Abandonment is one of the common legal defenses in an attempted robbery criminal charge. You are said to have abandoned a crime if you act voluntarily and end your role in the offense. Even if you already took an act to further the robbery, this defense can still be effective.
Note that you can only use this defense if you were conspiring to commit the robbery with other people and not as a single person.
Robbery and Related Offenses
Robbery is often charged alongside other theft crimes in California. Here are some of the most common crimes that share elements with PC 211:
Grand Theft and Petty Theft PC 487 and 488
You could be charged with grand theft under PC 487 or petty theft under PC 488 for taking another person’s property without using force.
If the property you took has a worth of more than $950, and it is a firearm or a car, you are likely to be convicted for grand theft. You could also face grand theft charges if you took the property from the victim directly in person. The other cases are charged as petty theft. In California, most grand or petty thefts are charged from cases like shoplifting or pickpocketing.
Petty theft is charged as a misdemeanor, and the defendant is likely to face six months in county jail.

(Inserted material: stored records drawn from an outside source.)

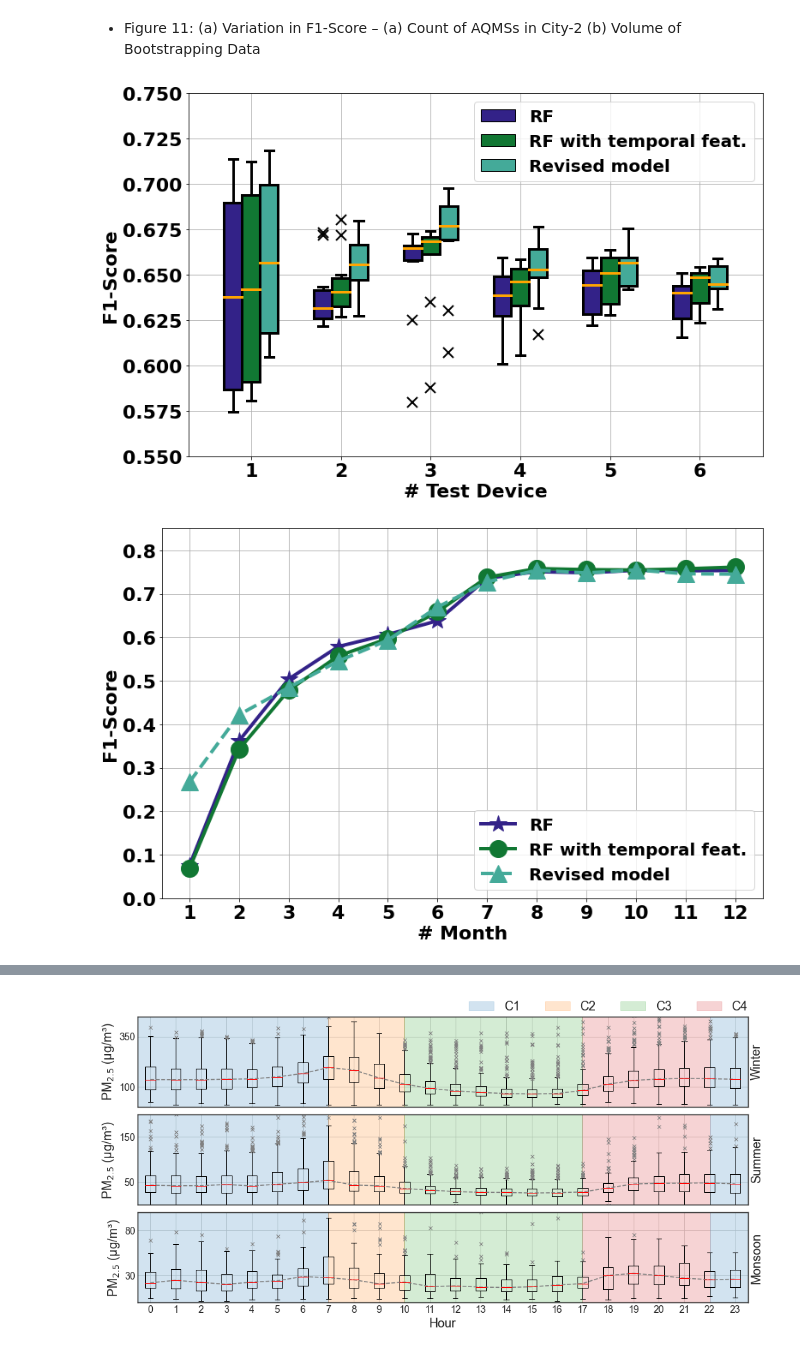
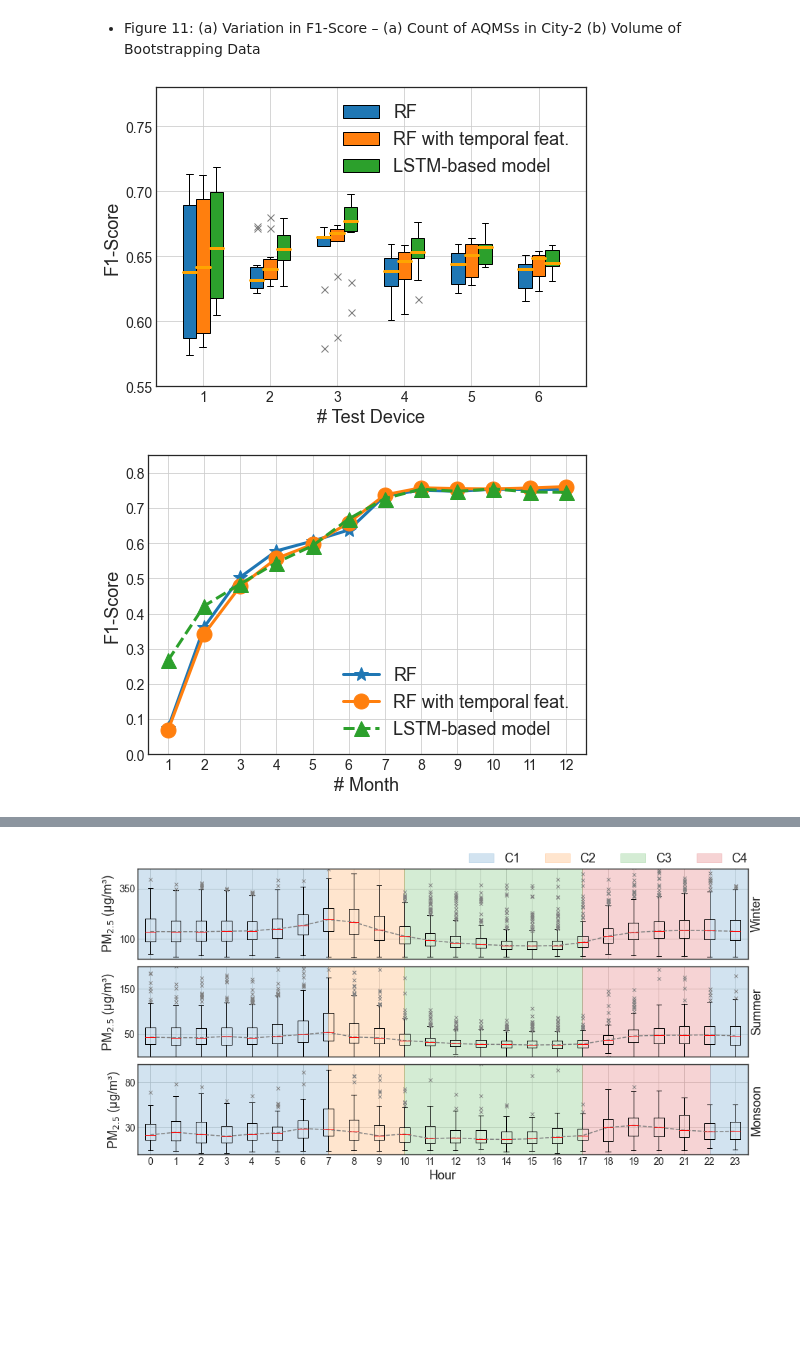
Before and after one commit to prasenjit52282/AQuaMoHo, a Jupyter notebook: plot.ipynb, the cells around one changed output, grey strips where cells are left out. Cells and saved outputs as stored; diff of their text form; code cells hidden in the pictures; blank space fills up the shorter version.

```diff
--- a/plot.ipynb
+++ b/plot.ipynb
@@ -5,10 +5,11 @@ import seaborn as sns
 from library.constants import *
 import matplotlib.pyplot as plt
 from sklearn.metrics import f1_score,confusion_matrix
+plt.style.use('seaborn-white')
 # %%
-color=["#332288","#117733","#44AA99","#88CCEE","#DDCC77","#CC6677"]
+# color=["#332288","#117733","#44AA99","#88CCEE","#DDCC77","#CC6677"]
 # color=['#648FFF','#785EF0','#DC267F','#FE6100','#FFB000','#6C8E80']
-# color=sns.color_palette()
+color=sns.color_palette()
 # %% [markdown]
 + Figure 12: Impact on the performance of the pre-trained model with newly annotated data -(a) City-1 (b) City-2
 # %%
@@ -142,92 +143,92 @@ groups_rf_old=df_rf_old.groupby('num_test_dev')['f1_score_test']
 groups_rf=df_rf.groupby('num_test_dev')['f1_score_test']
 groups_rnn=df_rnn.groupby('num_test_dev')['f1_score_test']
 
-fig, ax = plt.subplots(figsize=figsize)
+fig, ax = plt.subplots(figsize=(7,5))
 for i in groups_rf.groups.keys():
     bp0=\
     ax.boxplot([groups_rf_old.get_group(i)],
                positions=[i-0.2],
                widths=[0.2],
-               showfliers=True,notch=False,patch_artist=True, boxprops=dict(linewidth=linewidth-1,color='black',
-                                                                            facecolor=color[0]),
-               whiskerprops = dict(linestyle='-',linewidth=linewidth-1, color='black'),
-               capprops=dict(linestyle='-',linewidth=linewidth-1, color='black'),
+               showfliers=True,notch=False,patch_artist=True,
+               boxprops=dict(facecolor=color[0]),
+               #whiskerprops = dict(linestyle='-',linewidth=linewidth-1, color='black'),
+               #capprops=dict(linestyle='-',linewidth=linewidth-1, color='black'),
                medianprops=dict(linestyle='-',linewidth=linewidth-1, color='orange'),
-               flierprops=dict(marker='x',markeredgecolor="k",markersize=12,markeredgewidth=2))
+               flierprops=dict(marker='x',markeredgecolor="grey",markersize=7))
 
     bp1=\
     ax.boxplot([groups_rf.get_group(i)],
                positions=[i],
                widths=[0.2],
-               showfliers=True,notch=False,patch_artist=True, boxprops=dict(linewidth=linewidth-1,color='black',
-                                                                            facecolor=color[1]),
-               whiskerprops = dict(linestyle='-',linewidth=linewidth-1, color='black'),
-               capprops=dict(linestyle='-',linewidth=linewidth-1, color='black'),
+               showfliers=True,notch=False,patch_artist=True,
+               boxprops=dict(facecolor=color[1]),
+               #whiskerprops = dict(linestyle='-',linewidth=linewidth-1, color='black'),
+               #capprops=dict(linestyle='-',linewidth=linewidth-1, color='black'),
                medianprops=dict(linestyle='-',linewidth=linewidth-1, color='orange'),
-               flierprops=dict(marker='x',markeredgecolor="k",markersize=12,markeredgewidth=2))
+               flierprops=dict(marker='x',markeredgecolor="grey",markersize=7))
     bp2=\
     ax.boxplot([groups_rnn.get_group(i)],
                positions=[i+0.2],
                widths=[0.2],
-               showfliers=True,notch=False,patch_artist=True, boxprops=dict(linewidth=linewidth-1,color='black',
-                                                                            facecolor=color[2]),
-               whiskerprops = dict(linestyle='-',linewidth=linewidth-1, color='black'),
-               capprops=dict(linestyle='-',linewidth=linewidth-1, color='black'),
+               showfliers=True,notch=False,patch_artist=True,
+               boxprops=dict(facecolor=color[2]),
+               #whiskerprops = dict(linestyle='-',linewidth=linewidth-1, color='black'),
+               #capprops=dict(linestyle='-',linewidth=linewidth-1, color='black'),
                medianprops=dict(linestyle='-',linewidth=linewidth-1, color='orange'),
-               flierprops=dict(marker='x',markeredgecolor="k",markersize=12,markeredgewidth=2))
+               flierprops=dict(marker='x',markeredgecolor="grey",markersize=7))
 
     #for box in bp1['boxes']:
     #    box.set(hatch = 'oo')
     #for box in bp2['boxes']:
     #    box.set(hatch = '//')
 
-ax.set_xlabel("# Test Device",fontsize=fontsize, fontweight='bold')
-ax.set_ylabel("F1-Score",fontsize=fontsize, fontweight='bold')
-ax.set_ylim(0.55,0.75)
+ax.set_xlabel("# Test Device",fontsize=18)
+ax.set_ylabel("F1-Score",fontsize=18)
+ax.set_ylim(0.55,0.78)
 ax.set_xticks(list(groups_rf.groups.keys()))
-ax.set_xticklabels(['1','2','3','4','5','6'],fontsize=fontsize, fontweight='bold')
-plt.yticks(fontsize=fontsize, fontweight='bold')
+ax.set_xticklabels(['1','2','3','4','5','6'],fontsize=14)
+plt.yticks(fontsize=14)
 
 #LEGEND######
 plt.bar([1],[0],label='RF',color=color[0],ec='k')
 plt.bar([1],[0],label='RF with temporal feat.',color=color[1],ec='k')#,hatch='oo')
-plt.bar([1],[0],label='Revised model',color=color[2],ec='k')#,hatch='//')
-plt.legend(loc='upper right',prop=dict(size=fontsize-2,weight="bold"))
+plt.bar([1],[0],label='LSTM-based model',color=color[2],ec='k')#,hatch='//')
+plt.legend(loc='upper right',prop=dict(size=18))
 
 plt.tight_layout()
 plt.grid()
 fig.savefig("./logs/figs/delhi_varryDiv.png")
 # %% [output]
-[figure, old version]
+[figure, new version]
 # %%
 #Durgapur (b)-1
 rf_old_1by1=pd.read_csv("./logs/exp/dgp_rf_old_month_1by1.csv")['f1_score_test']
 rf_1by1=pd.read_csv("./logs/exp/dgp_rf_month_1by1.csv")['f1_score_test']
 rnn_1by1=pd.read_csv("./logs/exp/dgp_rnn_month_1by1.csv")['f1_score_test']
 
-fig=plt.figure(figsize=figsize)
+fig=plt.figure(figsize=(7,5))
 ax=fig.add_subplot(111)
 #RF OLD
-ax.plot(rf_old_1by1.index+1,rf_old_1by1,marker="*",linestyle="-",label="RF",markersize=20,
-        linewidth=linewidth,c=color[0])
+ax.plot(rf_old_1by1.index+1,rf_old_1by1,marker="*",linestyle="-",label="RF",markersize=15,
+        linewidth=3,c=color[0])
 #RF
-ax.plot(rf_1by1.index+1,rf_1by1,marker="o",linestyle="-",label="RF with temporal feat.",markersize=20,
-        linewidth=linewidth,c=color[1])
+ax.plot(rf_1by1.index+1,rf_1by1,marker="o",linestyle="-",label="RF with temporal feat.",markersize=15,
+        linewidth=3,c=color[1])
 #RNN
-ax.plot(rnn_1by1.index+1,rnn_1by1,marker="^",linestyle="--",label="Revised model",markersize=20,
-        linewidth=linewidth,c=color[2])
+ax.plot(rnn_1by1.index+1,rnn_1by1,marker="^",linestyle="--",label="LSTM-based model",markersize=15,
+        linewidth=3,c=color[2])
 plt.ylim(0,0.85)
-plt.yticks(fontsize=fontsize,fontweight="bold")
-plt.xticks([i for i in range(1,13)],fontsize=fontsize,fontweight="bold")
+plt.yticks(fontsize=14)
+plt.xticks([i for i in range(1,13)],fontsize=14)
 ax.set_xticklabels([i for i in range(1,13)])
-ax.set_xlabel("# Month",fontsize=fontsize,fontweight="bold")
-ax.set_ylabel("F1-Score",fontsize=fontsize,fontweight="bold")
-ax.legend(loc='lower right',prop=dict(size=fontsize-2,weight="bold"))
+ax.set_xlabel("# Month",fontsize=18)
+ax.set_ylabel("F1-Score",fontsize=18)
+ax.legend(loc='lower right',prop=dict(size=18))
 plt.tight_layout()
 plt.grid()
 fig.savefig("./logs/figs/dgp_1by1.png")
 # %% [output]
-[figure, old version]
+[figure, new version]
 # %%
 #Delhi (b)-2
 rf_old_1by1=pd.read_csv("./logs/exp/delhi_rf_old_month_1by1.csv")['f1_score_test']
```
Also changed, not shown: parts of 15 cells of this notebook, 17 other files.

Grand theft is convicted as a wobbler meaning the defendant can face misdemeanor or felony charges depending on the prosecutor’s discretion. If charged with a felony, the defendant is likely to face up to three years imprisonment in state prison; six attempted, they could also face robbery charges.
Carjacking PC 215
You can be convicted under PC 215 for taking another person’s car by force from their immediate presence. The elements of carjacking are almost the same as those of robbery, but the property in question is always a car in carjacking cases.
If you are facing carjacking charges, you also risk being prosecuted for robbery and may end up facing both charges, or you could potentially face one of the two.
Carjacking is convicted as a felony, and the defendant is likely to face up to 9 years imprisonment in state prison.
Kidnapping PC 207
You can be convicted for kidnapping under California law if you use force or fear to move someone else to a significant distance.
For example, Mary is walking home from work; a guy points a gun at her and forces her into a car. She is taken to a remote location out of town, and the defendant steals her purse. If the defendant is found, they will be charged with both robbery and kidnapping.
Kidnapping with the intent to commit a robbery (where a victim is moved to a local area to be robbed) is taken as a serious crime in California. If you are charged with kidnapping and robbery, you could be sentenced to life with a parole possibility.
If you are only convicted for kidnapping, you could face imprisonment of up to 8 years in state prison.
Burglary PC 459
PC 459 prohibits entering a locked car, building, or room to commit a felony crime like a robbery once inside.
Most robbery convictions are charged alongside burglary because when a robber invades a building or home and takes another person’s property, that subjects them to burglary charges.
If you commit a burglary in a private home, you could face felony convictions and a wobbler if it involves another property. If you are convicted for felony charges under PC 459, you could face up to 6 years imprisonment in state prison.
You could also be convicted for shoplifting under PC 459.5 if you entered a commercial property during business hours to illegally take away something less than $950. Shoplifting is always charged as a misdemeanor.
Extortion PC 518
You could face extortion charges if you use force or threats to get someone else to give you money or property. The force or fear used in this kind of crime is not just to injure the victim; it includes threats to:
- Expose the victim’s secrets
- Accuse them of a crime, or
- Report their immigration status.
Extortion is a felony, and the defendant can be detained in county jail for up to 4 years.
Find a Criminal Defense Attorney Near Me
Robbery convictions can cost you and your family a lot. That is why it is crucial to contact a skilled criminal defense attorney if you are facing robbery charges. At Chula Vista Criminal Attorney, we have experienced attorneys who can successfully argue in your defense. Contact our firm today at 619-877-6894 for a free consultation with one of our legal experts.